WORK INSTRUCTION = Your reply should be a single number, the count of lines in the records that contain the string "bani".

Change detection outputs

------------

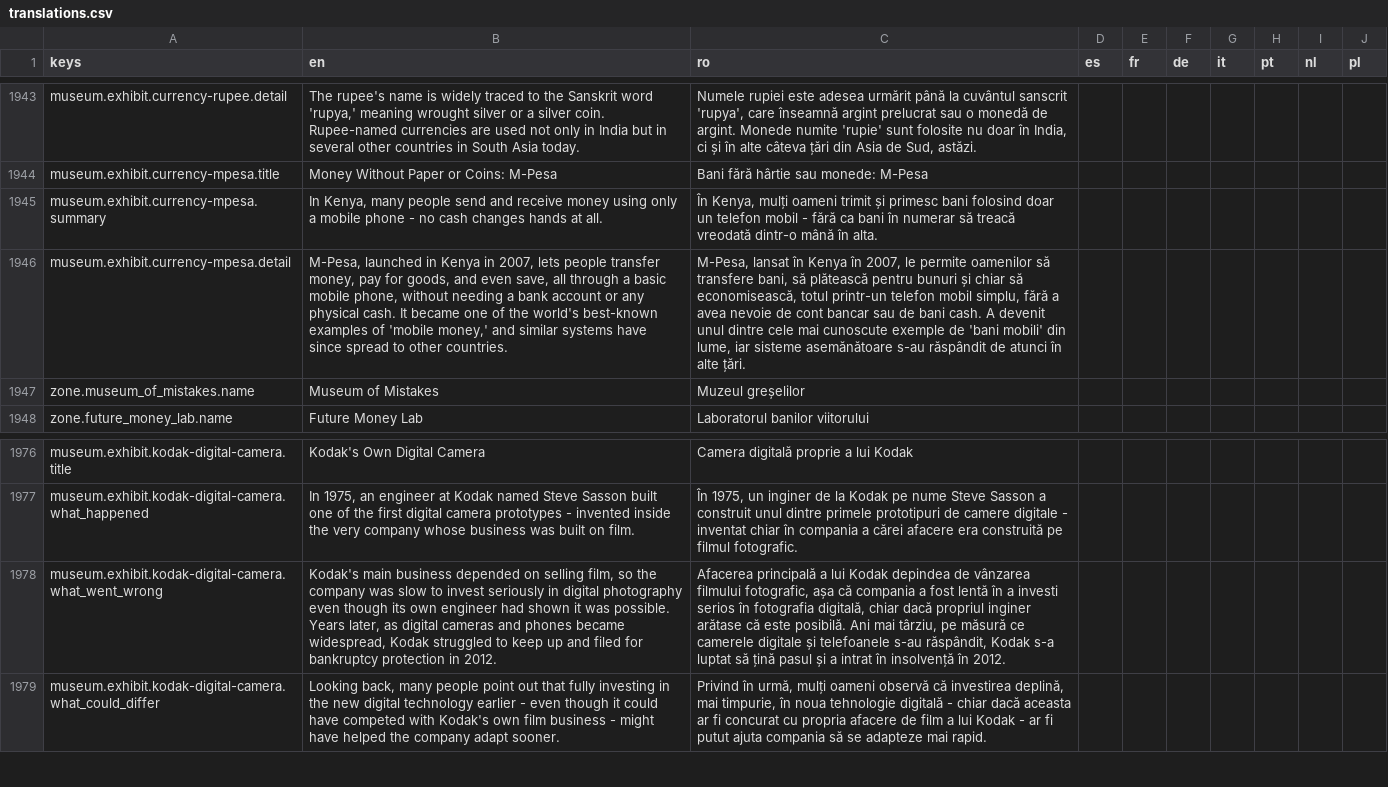
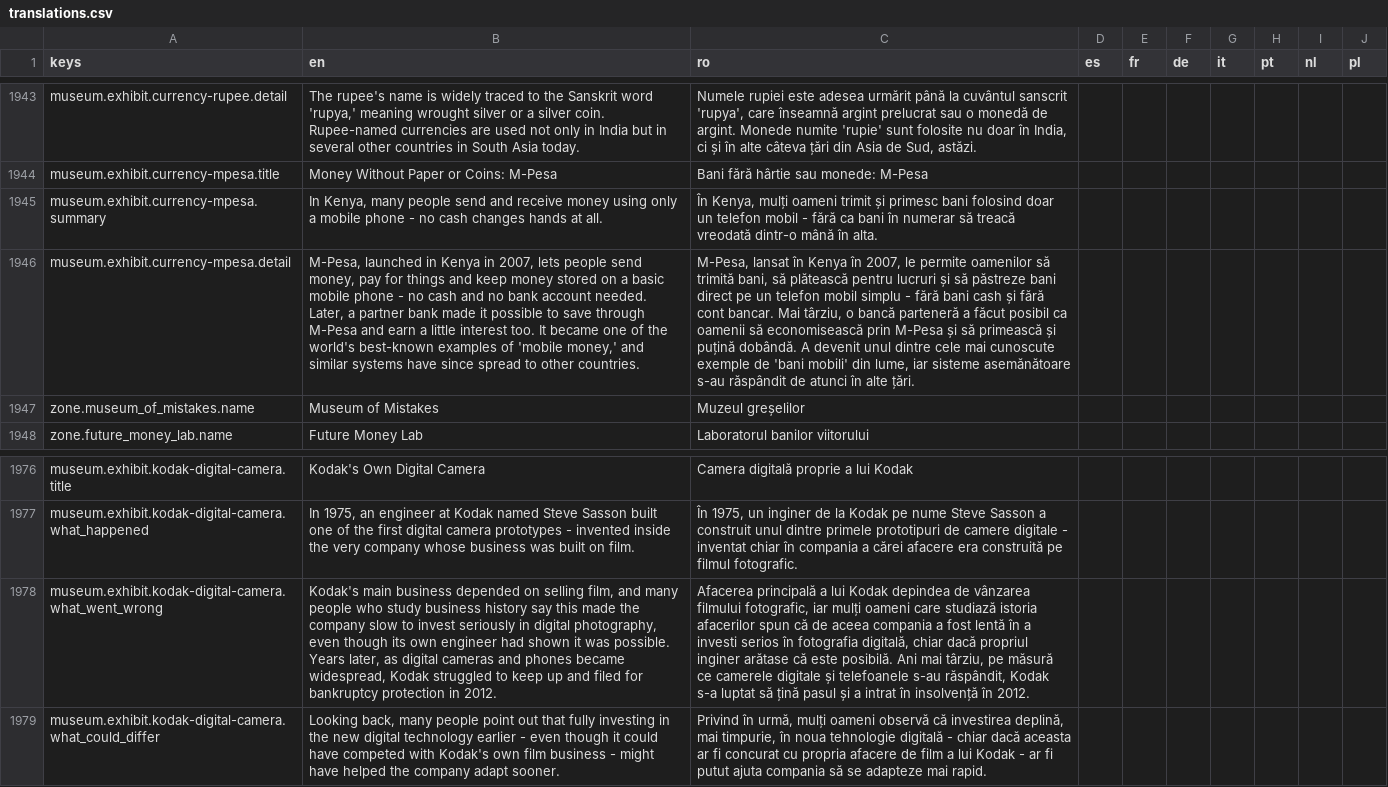
Before and after one commit to laviniamoraru28-creator/money-quest, a CSV file: godot/money-quest-game/localization/translations.csv, drawn as a sheet; only a part is shown, gaps mark what is left out; the diff covers the shown part only; the diff names each change by its address in the sheet, - before the commit and + after, or states it on an @@ line.

```diff
--- a/godot/money-quest-game/localization/translations.csv
+++ b/godot/money-quest-game/localization/translations.csv
-B1946 (en): …lets people transfer money, pay for goods, and even save, all through a basic mobile phone, without needing a bank account or any physical cash. It became…
+B1946 (en): …lets people send money, pay for things and keep money stored on a basic mobile phone - no cash and no bank account needed. Later, a partner bank made it possible to save through M-Pesa and earn a little interest too. It became…
-C1946 (ro): …oamenilor să transfere bani, să plătească pentru bunuri și chiar să economisească, totul printr-un telefon mobil simplu, fără a avea nevoie de cont bancar sau de bani cash. A devenit…
+C1946 (ro): …oamenilor să trimită bani, să plătească pentru lucruri și să păstreze bani direct pe un telefon mobil simplu - fără bani cash și fără cont bancar. Mai târziu, o bancă parteneră a făcut posibil ca oamenii să economisească prin M-Pesa și să primească și puțină dobândă. A devenit…
-B1978 (en): …selling film, so the company was slow to invest seriously in digital photography even though…
+B1978 (en): …selling film, and many people who study business history say this made the company slow to invest seriously in digital photography, even though…
-C1978 (ro): …filmului fotografic, așa că compania a…
+C1978 (ro): …filmului fotografic, iar mulți oameni care studiază istoria afacerilor spun că de aceea compania a…
```
Also changed, not shown: 18 edited cells elsewhere in this file, 15 other files.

------------

EXERCISE RESPONSE = 2